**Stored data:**
★ ★ ★ ★

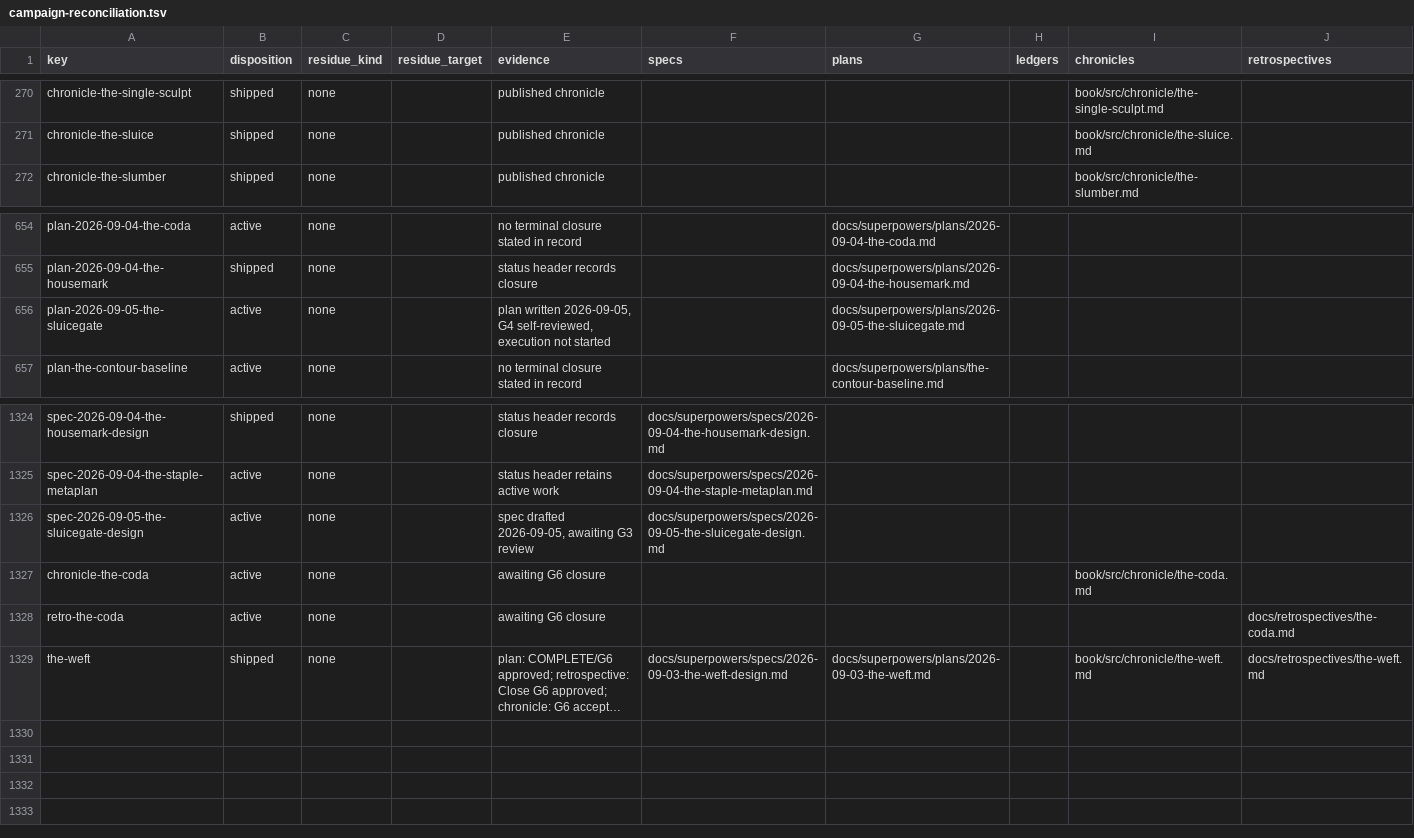
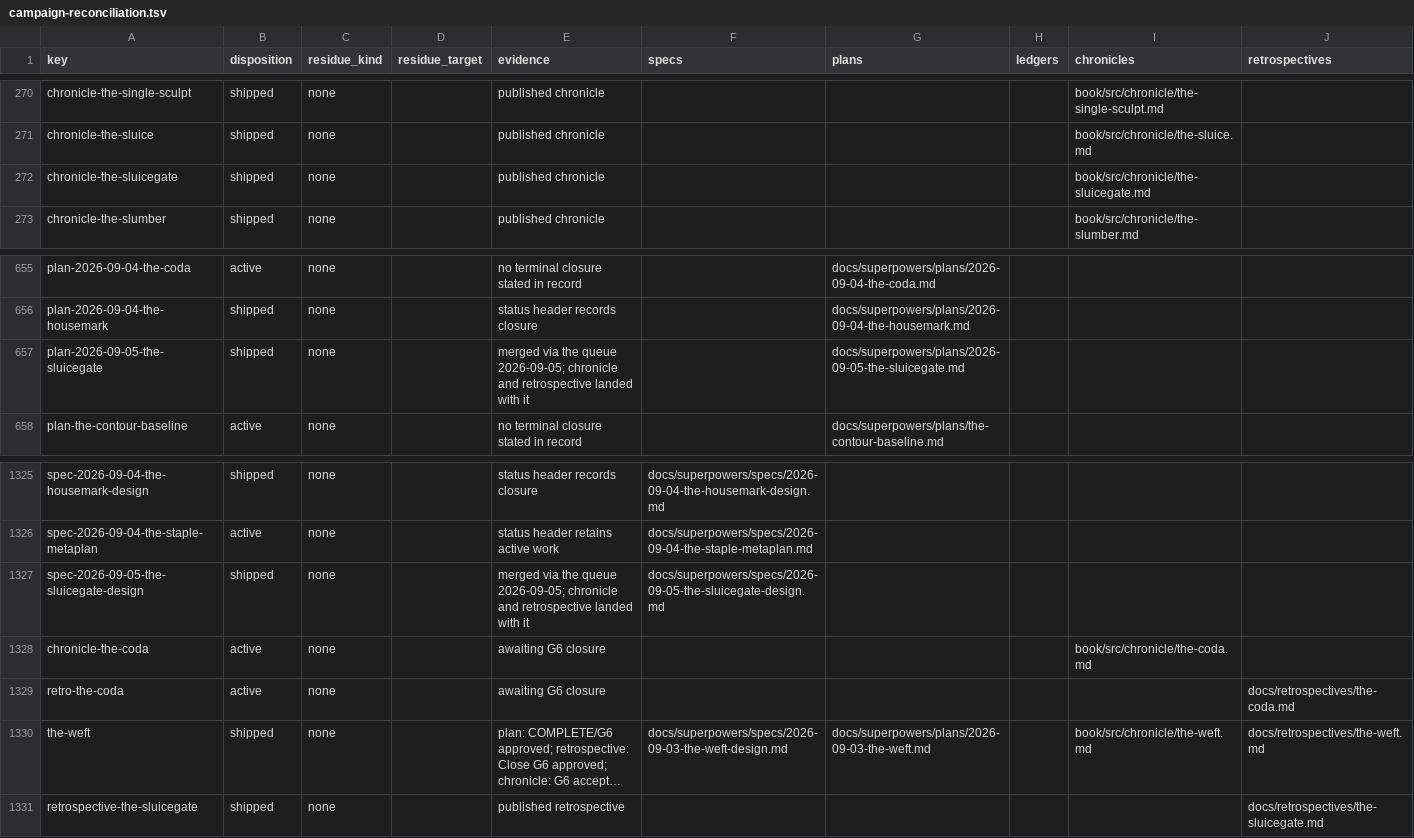
Before and after one commit to hornvale/hornvale, a TSV file: docs/audits/campaign-reconciliation.tsv, drawn as a sheet; only a part is shown, gaps mark what is left out; long unchanged cells end in …; addresses are those after the commit; the diff names each change by its address in the sheet, - before the commit and + after, or states it on an @@ line.

```diff
--- a/docs/audits/campaign-reconciliation.tsv
+++ b/docs/audits/campaign-reconciliation.tsv
+row 272: chronicle-the-sluicegate | shipped | none |  | published chronicle |  |  |  | book/src/chronicle/the-sluicegate.md
-B657 (disposition): active
+B657 (disposition): shipped
-E657 (evidence): plan written 2026-09-05, G4 self-reviewed, execution not started
+E657 (evidence): merged via the queue 2026-09-05; chronicle and retrospective landed with it
-B1327 (disposition): active
+B1327 (disposition): shipped
-E1327 (evidence): spec drafted 2026-09-05, awaiting G3 review
+E1327 (evidence): merged via the queue 2026-09-05; chronicle and retrospective landed with it
+row 1331: retrospective-the-sluicegate | shipped | none |  | published retrospective |  |  |  |  | docs/retrospectives/the-sluicegate.md
```
Also changed, not shown: 8 other files.
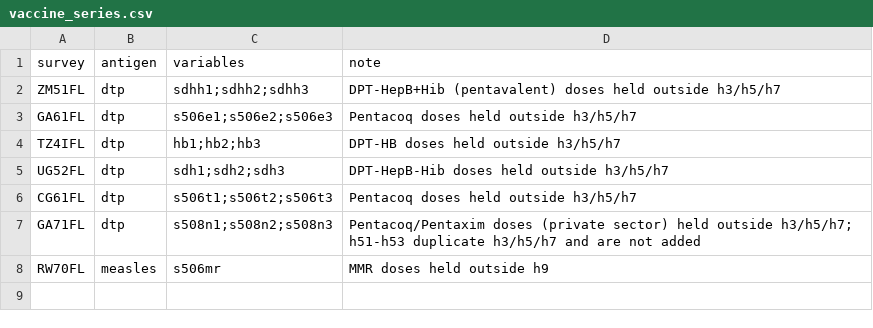
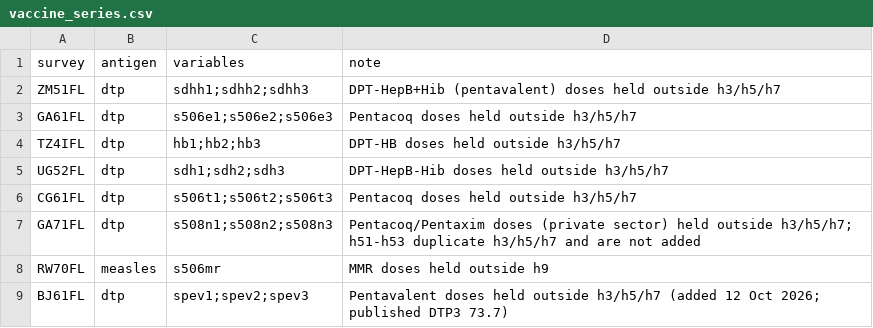
Before and after one commit to Infectious-Diseases-Data-Observatory/malaria-mortality-U5, a CSV file: R_cbh/snow/config/vaccine_series.csv, drawn as a sheet; the diff names each change by its address in the sheet, - before the commit and + after, or states it on an @@ line.

```diff
--- a/R_cbh/snow/config/vaccine_series.csv
+++ b/R_cbh/snow/config/vaccine_series.csv
+row 9: BJ61FL | dtp | spev1;spev2;spev3 | Pentavalent doses held outside h3/h5/h7 (added 12 Oct 2026; published DTP3 73.7)
```
Also changed, not shown: R_cbh/snow/config/label_overrides.csv.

★ ★ ★ ★

**Problem to solve:** When a line of the entries contains "config", it counts; say how many such lines there are, and nothing more.

**Solution to this problem:** 4